Department of Labor regulations found at 29 CFR §553.213 entitled Public agency employees engaged in both fire protections and law enforcement activities, provide a rather straightforward roadmap for employers to follow in these situations. Here is the text from that regulation:
(a) Some public agencies have employees who engage in both fire protection and law enforcement activities, depending on the agency needs at the time. This dual assignment would not defeat . . . the . . . 7(k) exemption, provided that each of the activities performed meets the appropriate tests set forth in §§ 553.210 and 553.211. . .
(b) As specified in §553.230, the maximum hours standards under section 7(k) are different for employees engaged in fire protection and for employees engaged in law enforcement. For those employees who perform both fire protection and law enforcement activities, the applicable standard is the one which applies to the activity in which the employee spends the majority of work time during the work period.
Here are some relevant portions from the complaint:
Under the U.S. Department of Labor’s regulations applicable to “law enforcement” employees covered under 29 U.S.C. §207(k), (29 C.F.R. §553.230), an employer must pay overtime compensation to such employees at a rate not less than one and one-half times their regular rate of pay for hours of work in excess of 43 hours in a 7-day work period or in excess of 171 hours in a maximum 28-day work period (or in excess of a proportionate number of hours for work periods between 7 and 28 days, such as hours of work in excess of 96 hours in a 14-day work period).
During the times that Plaintiffs have worked in excess of 43 hours per workweek, 86 hours in a 14-day work period, or 171 hours in a 28-day work period, Defendant has failed to provide them with the rights and protections provided under the FLSA, including overtime pay at the rate of one and one-half times their regular rates of pay for all hours worked in excess of the hourly standards set forth under 29 U.S.C. § 207(k) and 29 C.F.R. §553.230.

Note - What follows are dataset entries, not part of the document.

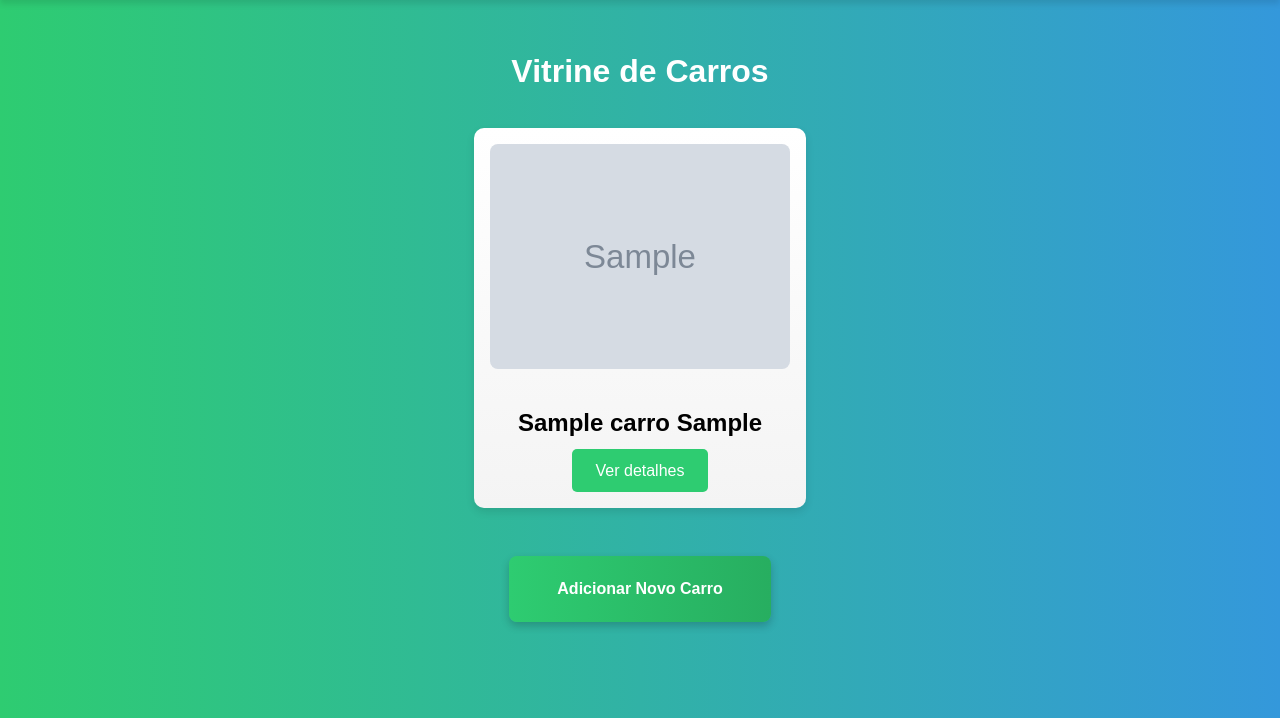
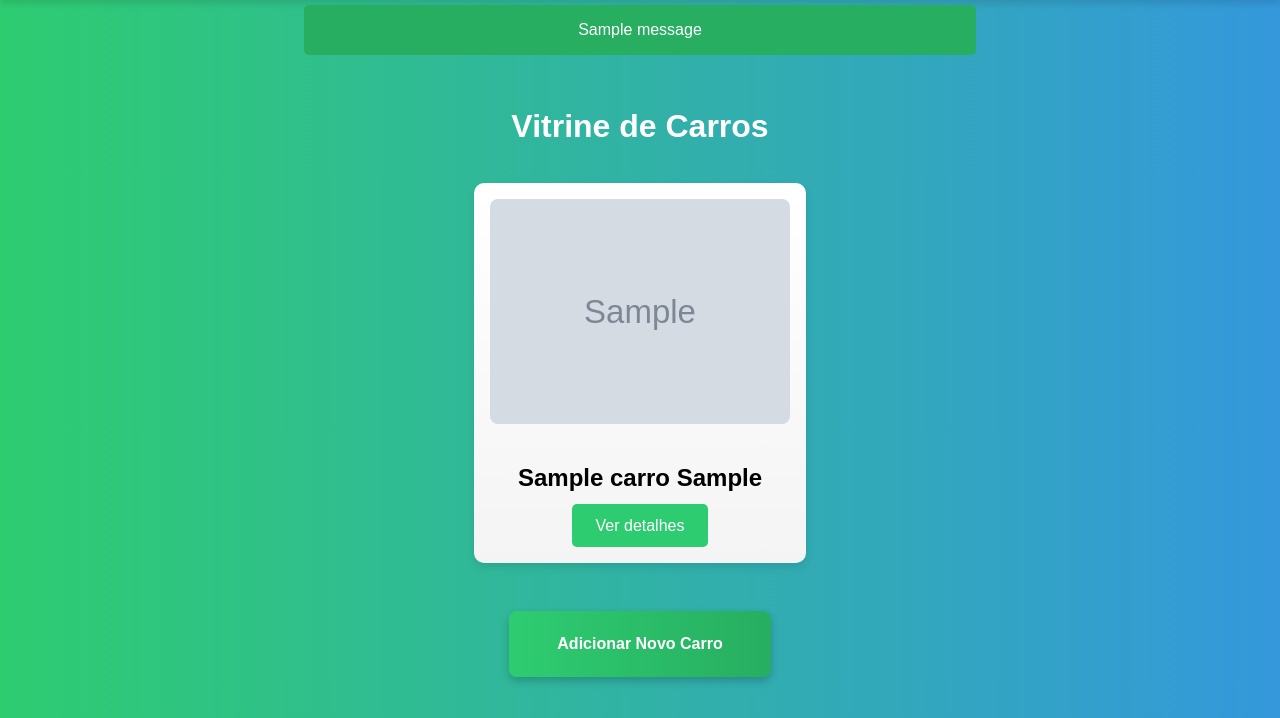
Before and after one commit to JorgeDeTeixeira/Vitrine-de-carros, a Flask app: page /carros in a window 1280 px wide. Shown: the part 82-800 px from the top of the page. Run offline with Flask 3, Linux system fonts and the light colour scheme; tables that the repository leaves empty hold one stand-in row (values such as "Sample post"); grey boxes marked "Sample" are stand-in pictures; one stand-in notice (Sample message) is shown.

Commit message:
Mensagens de flash adicionado ao projeto

```diff
--- a/app/routes.py
+++ b/app/routes.py
@@ -38,7 +38,7 @@ def adicionarCarro():
         db.session.commit()
 
         flash('Carro adicionado com sucesso!', 'success')
-        return redirect(url_for('index'))
+        return redirect(url_for('listarCarros'))
 
     return render_template('adicionar.html', form=form)
 
@@ -59,7 +59,7 @@ def editarCarro(carro_id):
         db.session.commit()
 
         flash('Carro editado com sucesso!', 'success')
-        return redirect(url_for('index'))
+        return redirect(url_for('listarCarros'))
 
     return render_template('editar.html', carro=carro, form=form)
 
@@ -70,4 +70,5 @@ def deletarCarro(carro_id):
     db.session.delete(carro)
     db.session.commit()
 
+    flash('Carro deletado com sucesso!', 'success')
     return redirect(url_for('listarCarros'))
--- a/app/static/adicionar.css
+++ b/app/static/adicionar.css
@@ -71,7 +71,7 @@ label {
     background-color: #219d54;
 }
 
-a {
+#back {
     display: inline-block;
     margin-top: 1em;
     padding: 0.5em 1em;
@@ -82,7 +82,7 @@ a {
     transition: background-color 0.3s ease-in-out;
 }
 
-a:hover {
+#back:hover {
     background-color: #219d54;
 }
 
--- a/app/static/carros.css
+++ b/app/static/carros.css
@@ -81,6 +81,46 @@ body {
     box-shadow: 0 8px 16px rgba(0, 0, 0, 0.3);
 }
 
+#message {
+    text-align: center;
+}
+
+/* Estilo para as mensagens flash */
+.flash-messages {
+    list-style-type: none;
+    padding: 0;
+    margin: 0;
+}
+
+.flash-messages li {
+    padding: 1em;
+    margin: 0.5em 0;
+    border-radius: 5px;
+    width: 50%; /* Ajuste conforme necessário */
+    margin: 0 auto;
+}
+
+/* Estilo para diferentes categorias de mensagens flash */
+.success {
+    background-color: #27ae60; /* Verde */
+    color: white;
+}
+
+.error {
+    background-color: #c0392b; /* Vermelho escuro */
+    color: white;
+}
+
+.info {
+    background-color: #3498db; /* Azul */
+    color: white;
+}
+
+.warning {
+    background-color: #f39c12; /* Amarelo escuro */
+    color: white;
+}
+
 /* Responsividade */
 @media screen and (max-width: 768px) {
     .car-list {
--- a/app/templates/adicionar.html
+++ b/app/templates/adicionar.html
@@ -57,7 +57,7 @@
                 <button type="submit" class="btn btn-primary">Salvar</button>
             </form>
 
-            <a  href="{{ url_for('index') }}">Voltar para a Vitrine</a>
+            <a id="back" href="{{ url_for('index') }}">Voltar para a Vitrine</a>
         </div>
     </body>
 </html>
--- a/app/templates/carros.html
+++ b/app/templates/carros.html
@@ -11,6 +11,18 @@
     </head>
     <body>
         {% include 'navbar.html' %}
+
+        <div id="message" style="margin-top: 5px">
+            <!-- No seu template base ou template específico -->
+            {% with messages = get_flashed_messages(with_categories=true) %} {%
+            if messages %}
+            <ul class="flash-messages">
+                {% for category, message in messages %}
+                <li class="{{ category }}">{{ message }}</li>
+                {% endfor %}
+            </ul>
+            {% endif %} {% endwith %}
+        </div>
 
         <div class="car-container">
             <h1 style="color: rgb(255, 255, 255)">Vitrine de Carros</h1>
```
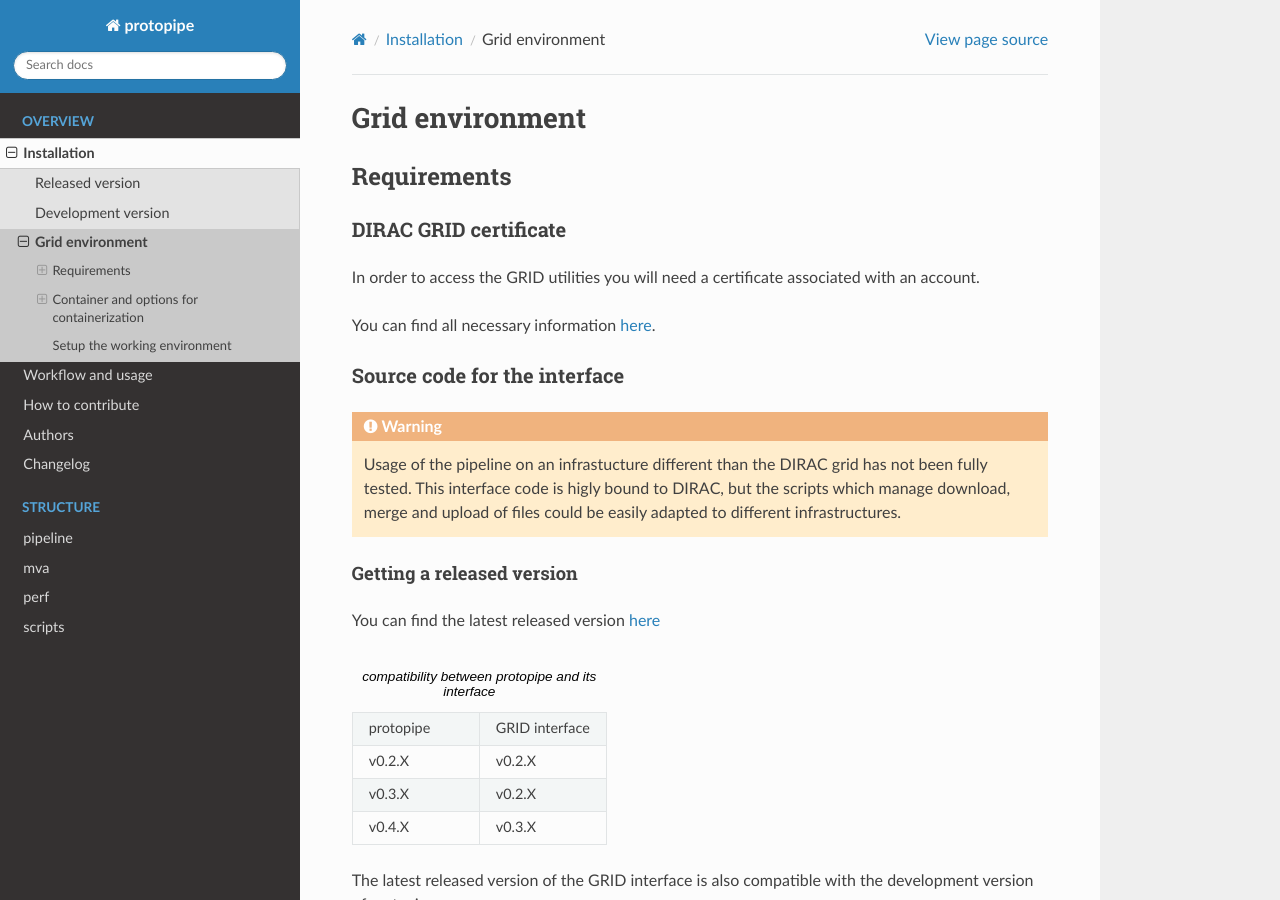
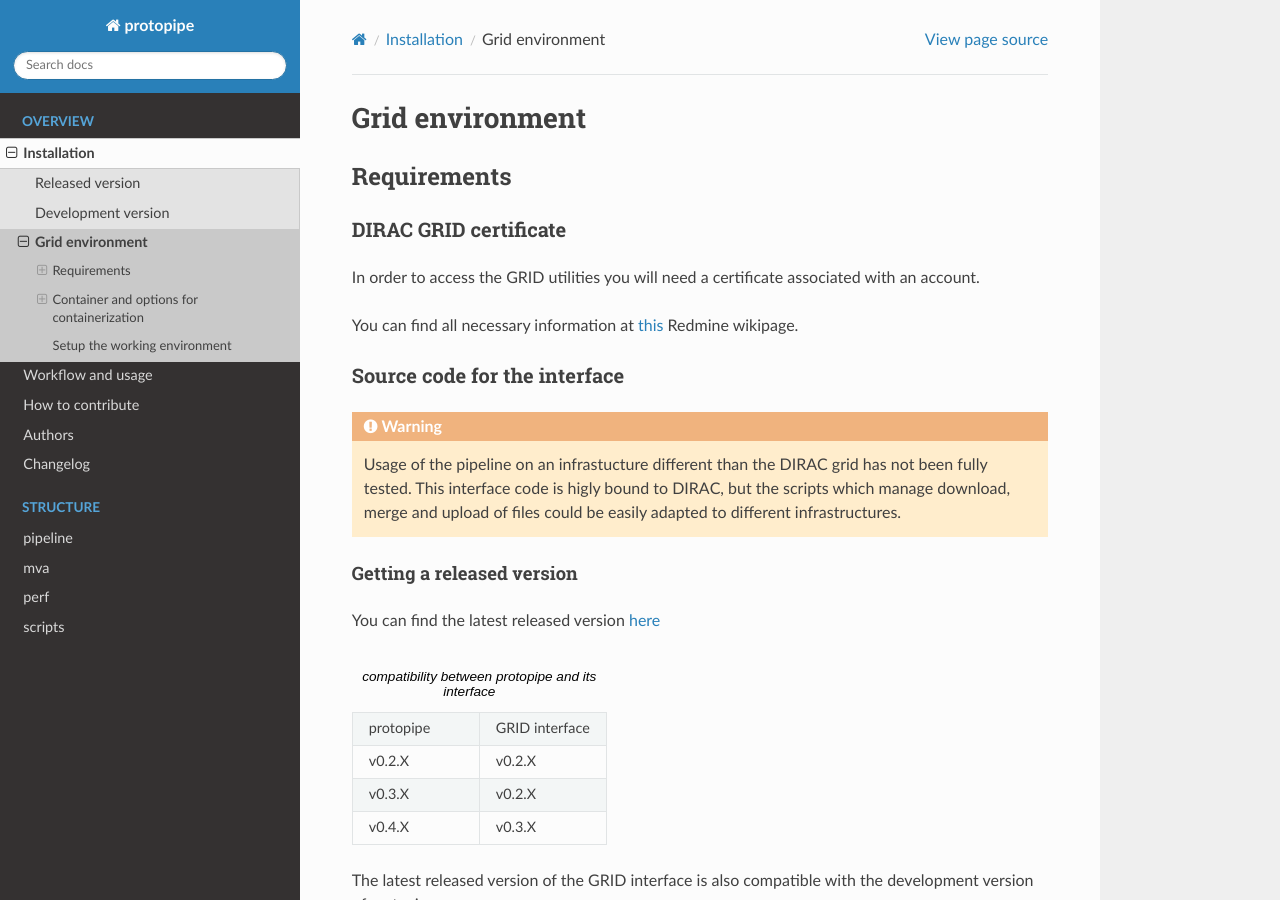
Before and after one commit to cta-observatory/protopipe, a Sphinx documentation site: the page built from docs/install/grid.rst, in a window 1280 px wide and 900 px high. Built offline with Sphinx 7.4.7 and the Read the Docs theme 2.0.0, drawn with Linux system fonts in a browser that asks for light colours; pages that are not in the unit, such as notebooks, are missing from menus; the version number could not be read and is left out.

Commit message:
Fix duplicate explicit target name warning

```diff
--- a/docs/install/grid.rst
+++ b/docs/install/grid.rst
@@ -12,8 +12,9 @@ DIRAC GRID certificate
 In order to access the GRID utilities you will need a certificate associated with an
 account.
 
-You can find all necessary information
-`here <https://forge.in2p3.fr/projects/cta_dirac/wiki/CTA-DIRAC_Users_Guide#Prerequisites>`_.
+You can find all necessary information at
+`this <https://forge.in2p3.fr/projects/cta_dirac/wiki/CTA-DIRAC_Users_Guide#Prerequisites>`_
+Redmine wikipage.
 
 Source code for the interface
 +++++++++++++++++++++++++++++
```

By failing to pay the Plaintiffs the overtime pay required under the law, Defendant has violated and is continuing to violate the provisions of the FLSA in a manner that is unreasonable, willful, and in bad faith. As a result, at all times material herein, Plaintiffs have been unlawfully deprived of overtime compensation and other relief for the maximum, three-year period allowed under the law.
As a result of Defendant’s willful, unreasonable, and bad faith violations of the FLSA, there have become due and owing to Plaintiffs an amount that has not yet been precisely determined. The employment and work records for Plaintiffs (including time and attendance records) are in the exclusive possession, custody, and control of Defendant and Plaintiffs are unable to state at this time the exact amount owing to them. Defendant is under a duty imposed under the FLSA, 29 U.S.C. § 211(c), and various other statutory and regulatory provisions, to maintain and preserve payroll and other employment records with respect to Plaintiffs from which the amount of Defendant’s liability can be ascertained.
Pursuant to 29 U.S.C. § 216(b), Plaintiffs are entitled to recover liquidated damages in an amount equal to their backpay damages for Defendant’s failure to pay overtime compensation.
Plaintiffs are entitled to recover attorneys’ fees and costs under 29 U.S.C. § 216(b).
We will be keeping a close eye on this one as it develops.
Here is a copy of the complaint.